Task details: Scan the entries below for the word "subgraph", then copy each line that holds it.

Stored data entries
=-=-=-=-=

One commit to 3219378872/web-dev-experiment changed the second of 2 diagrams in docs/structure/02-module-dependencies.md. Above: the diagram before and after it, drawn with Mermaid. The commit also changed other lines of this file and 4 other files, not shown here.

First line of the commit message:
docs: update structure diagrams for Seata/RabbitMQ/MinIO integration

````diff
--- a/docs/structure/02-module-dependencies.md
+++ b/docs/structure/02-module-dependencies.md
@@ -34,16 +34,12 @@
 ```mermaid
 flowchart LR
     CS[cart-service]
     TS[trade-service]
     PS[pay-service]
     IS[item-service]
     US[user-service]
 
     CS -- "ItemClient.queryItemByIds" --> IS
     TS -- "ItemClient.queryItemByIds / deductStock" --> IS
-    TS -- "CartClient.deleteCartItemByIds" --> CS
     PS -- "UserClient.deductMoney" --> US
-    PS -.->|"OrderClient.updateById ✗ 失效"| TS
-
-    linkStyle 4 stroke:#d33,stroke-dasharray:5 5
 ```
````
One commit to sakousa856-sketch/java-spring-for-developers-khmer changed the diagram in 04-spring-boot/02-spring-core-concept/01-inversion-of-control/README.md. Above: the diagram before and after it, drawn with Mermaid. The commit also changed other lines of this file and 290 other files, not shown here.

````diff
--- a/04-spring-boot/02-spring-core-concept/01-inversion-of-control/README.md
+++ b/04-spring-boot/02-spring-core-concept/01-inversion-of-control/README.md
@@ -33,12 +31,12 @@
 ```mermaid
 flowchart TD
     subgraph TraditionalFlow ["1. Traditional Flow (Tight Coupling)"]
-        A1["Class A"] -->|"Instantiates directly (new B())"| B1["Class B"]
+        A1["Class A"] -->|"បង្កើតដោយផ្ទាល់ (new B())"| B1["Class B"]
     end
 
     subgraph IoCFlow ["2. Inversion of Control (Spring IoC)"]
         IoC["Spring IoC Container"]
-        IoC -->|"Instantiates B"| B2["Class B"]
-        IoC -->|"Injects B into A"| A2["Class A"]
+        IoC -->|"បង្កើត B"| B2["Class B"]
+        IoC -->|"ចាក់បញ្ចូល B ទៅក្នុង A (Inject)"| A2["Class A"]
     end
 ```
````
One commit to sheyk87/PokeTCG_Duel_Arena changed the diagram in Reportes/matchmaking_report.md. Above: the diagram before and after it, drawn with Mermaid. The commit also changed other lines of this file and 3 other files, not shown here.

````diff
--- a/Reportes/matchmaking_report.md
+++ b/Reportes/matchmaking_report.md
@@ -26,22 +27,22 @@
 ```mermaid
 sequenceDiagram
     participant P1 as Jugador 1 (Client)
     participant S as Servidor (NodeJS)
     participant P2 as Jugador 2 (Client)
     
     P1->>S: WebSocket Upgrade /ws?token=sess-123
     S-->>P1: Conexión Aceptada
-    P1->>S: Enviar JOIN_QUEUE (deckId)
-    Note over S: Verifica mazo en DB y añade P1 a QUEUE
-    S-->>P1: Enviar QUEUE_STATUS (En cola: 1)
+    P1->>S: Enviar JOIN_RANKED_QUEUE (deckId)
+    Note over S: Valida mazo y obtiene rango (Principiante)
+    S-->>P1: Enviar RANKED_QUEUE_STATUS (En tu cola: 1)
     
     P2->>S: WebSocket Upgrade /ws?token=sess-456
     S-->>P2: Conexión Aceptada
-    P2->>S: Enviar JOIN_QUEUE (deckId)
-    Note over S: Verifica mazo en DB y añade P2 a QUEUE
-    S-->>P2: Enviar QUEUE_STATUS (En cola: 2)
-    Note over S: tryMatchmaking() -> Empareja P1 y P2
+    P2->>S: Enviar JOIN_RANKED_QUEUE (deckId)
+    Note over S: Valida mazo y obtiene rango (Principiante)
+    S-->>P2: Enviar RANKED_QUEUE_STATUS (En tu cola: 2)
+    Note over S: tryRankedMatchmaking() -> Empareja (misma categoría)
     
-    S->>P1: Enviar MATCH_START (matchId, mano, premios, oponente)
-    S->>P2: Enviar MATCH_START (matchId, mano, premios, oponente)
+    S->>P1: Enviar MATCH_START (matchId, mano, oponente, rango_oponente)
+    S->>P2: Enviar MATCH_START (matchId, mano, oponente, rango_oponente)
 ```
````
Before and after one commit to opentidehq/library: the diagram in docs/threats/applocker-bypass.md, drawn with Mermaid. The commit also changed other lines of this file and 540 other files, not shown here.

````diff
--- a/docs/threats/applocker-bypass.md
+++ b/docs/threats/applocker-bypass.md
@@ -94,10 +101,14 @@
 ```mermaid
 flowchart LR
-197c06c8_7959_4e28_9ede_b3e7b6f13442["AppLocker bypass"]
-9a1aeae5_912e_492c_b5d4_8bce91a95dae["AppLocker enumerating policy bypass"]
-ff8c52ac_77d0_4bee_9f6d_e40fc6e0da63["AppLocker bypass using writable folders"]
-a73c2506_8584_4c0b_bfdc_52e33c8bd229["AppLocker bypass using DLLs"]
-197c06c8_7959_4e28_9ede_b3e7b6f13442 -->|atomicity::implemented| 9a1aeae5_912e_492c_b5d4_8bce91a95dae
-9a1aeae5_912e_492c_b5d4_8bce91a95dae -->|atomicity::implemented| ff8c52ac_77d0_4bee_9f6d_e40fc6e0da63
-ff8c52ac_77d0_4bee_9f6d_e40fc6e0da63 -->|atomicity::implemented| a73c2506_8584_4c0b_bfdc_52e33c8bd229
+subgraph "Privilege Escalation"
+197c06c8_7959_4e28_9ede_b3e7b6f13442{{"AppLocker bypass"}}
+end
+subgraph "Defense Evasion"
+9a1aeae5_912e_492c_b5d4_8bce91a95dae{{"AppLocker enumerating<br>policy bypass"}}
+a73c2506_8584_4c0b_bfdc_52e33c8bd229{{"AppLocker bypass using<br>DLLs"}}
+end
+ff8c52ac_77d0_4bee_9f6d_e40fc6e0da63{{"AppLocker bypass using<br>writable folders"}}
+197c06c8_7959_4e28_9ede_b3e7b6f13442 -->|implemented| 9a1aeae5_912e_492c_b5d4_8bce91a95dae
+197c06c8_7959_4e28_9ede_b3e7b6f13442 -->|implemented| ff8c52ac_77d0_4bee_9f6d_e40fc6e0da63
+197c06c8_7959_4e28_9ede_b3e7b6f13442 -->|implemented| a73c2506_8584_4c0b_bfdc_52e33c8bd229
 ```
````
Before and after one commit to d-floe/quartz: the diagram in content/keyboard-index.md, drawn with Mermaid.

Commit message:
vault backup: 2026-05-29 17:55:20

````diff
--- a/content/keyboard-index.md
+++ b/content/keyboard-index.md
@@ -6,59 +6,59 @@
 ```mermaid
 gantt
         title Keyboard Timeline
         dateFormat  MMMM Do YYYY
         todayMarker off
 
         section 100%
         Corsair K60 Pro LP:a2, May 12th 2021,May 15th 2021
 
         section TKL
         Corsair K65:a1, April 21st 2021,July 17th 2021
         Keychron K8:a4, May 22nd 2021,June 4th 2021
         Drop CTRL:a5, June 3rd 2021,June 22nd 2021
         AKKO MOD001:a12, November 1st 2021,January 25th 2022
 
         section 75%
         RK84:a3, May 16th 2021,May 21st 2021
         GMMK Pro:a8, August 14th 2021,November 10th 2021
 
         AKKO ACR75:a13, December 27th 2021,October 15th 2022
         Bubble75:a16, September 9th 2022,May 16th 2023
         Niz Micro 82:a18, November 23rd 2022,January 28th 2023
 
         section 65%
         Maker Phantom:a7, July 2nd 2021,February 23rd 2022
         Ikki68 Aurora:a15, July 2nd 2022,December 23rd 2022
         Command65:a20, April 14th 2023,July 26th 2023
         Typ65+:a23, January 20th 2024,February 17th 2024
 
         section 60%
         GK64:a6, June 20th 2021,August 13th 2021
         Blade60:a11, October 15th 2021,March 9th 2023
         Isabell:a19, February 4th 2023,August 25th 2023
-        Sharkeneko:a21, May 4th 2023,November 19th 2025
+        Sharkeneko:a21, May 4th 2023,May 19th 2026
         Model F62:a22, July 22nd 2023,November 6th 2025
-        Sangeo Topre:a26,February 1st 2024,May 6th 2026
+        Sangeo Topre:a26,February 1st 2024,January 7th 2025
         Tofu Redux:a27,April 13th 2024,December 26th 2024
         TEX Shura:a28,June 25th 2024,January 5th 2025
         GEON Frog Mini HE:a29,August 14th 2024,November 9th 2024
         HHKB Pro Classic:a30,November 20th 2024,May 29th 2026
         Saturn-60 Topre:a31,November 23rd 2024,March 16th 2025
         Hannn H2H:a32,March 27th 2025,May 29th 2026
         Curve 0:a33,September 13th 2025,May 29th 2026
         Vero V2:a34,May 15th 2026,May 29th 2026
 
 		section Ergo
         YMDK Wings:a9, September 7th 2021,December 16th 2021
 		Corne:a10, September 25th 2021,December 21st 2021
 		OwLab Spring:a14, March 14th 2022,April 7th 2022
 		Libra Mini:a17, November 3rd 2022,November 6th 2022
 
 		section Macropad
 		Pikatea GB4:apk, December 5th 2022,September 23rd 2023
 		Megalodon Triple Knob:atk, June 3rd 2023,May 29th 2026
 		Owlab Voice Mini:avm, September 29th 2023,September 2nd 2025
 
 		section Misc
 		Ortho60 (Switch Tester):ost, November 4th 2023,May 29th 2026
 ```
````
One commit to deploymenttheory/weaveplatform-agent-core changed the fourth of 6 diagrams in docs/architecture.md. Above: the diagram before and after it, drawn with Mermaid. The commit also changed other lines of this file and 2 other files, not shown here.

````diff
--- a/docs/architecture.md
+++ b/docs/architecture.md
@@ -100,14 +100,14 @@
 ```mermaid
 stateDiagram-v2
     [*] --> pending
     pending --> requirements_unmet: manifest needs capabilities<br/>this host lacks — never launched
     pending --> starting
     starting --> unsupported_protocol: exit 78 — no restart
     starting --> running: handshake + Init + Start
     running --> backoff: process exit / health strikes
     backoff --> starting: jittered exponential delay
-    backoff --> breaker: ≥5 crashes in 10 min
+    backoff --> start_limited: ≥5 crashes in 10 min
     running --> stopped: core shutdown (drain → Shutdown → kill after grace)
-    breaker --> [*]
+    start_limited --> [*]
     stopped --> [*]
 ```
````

=-=-=-=-=

Exercise output:
     subgraph TraditionalFlow ["1. Traditional Flow (Tight Coupling)"]
     subgraph IoCFlow ["2. Inversion of Control (Spring IoC)"]
+subgraph "Privilege Escalation"
+subgraph "Defense Evasion"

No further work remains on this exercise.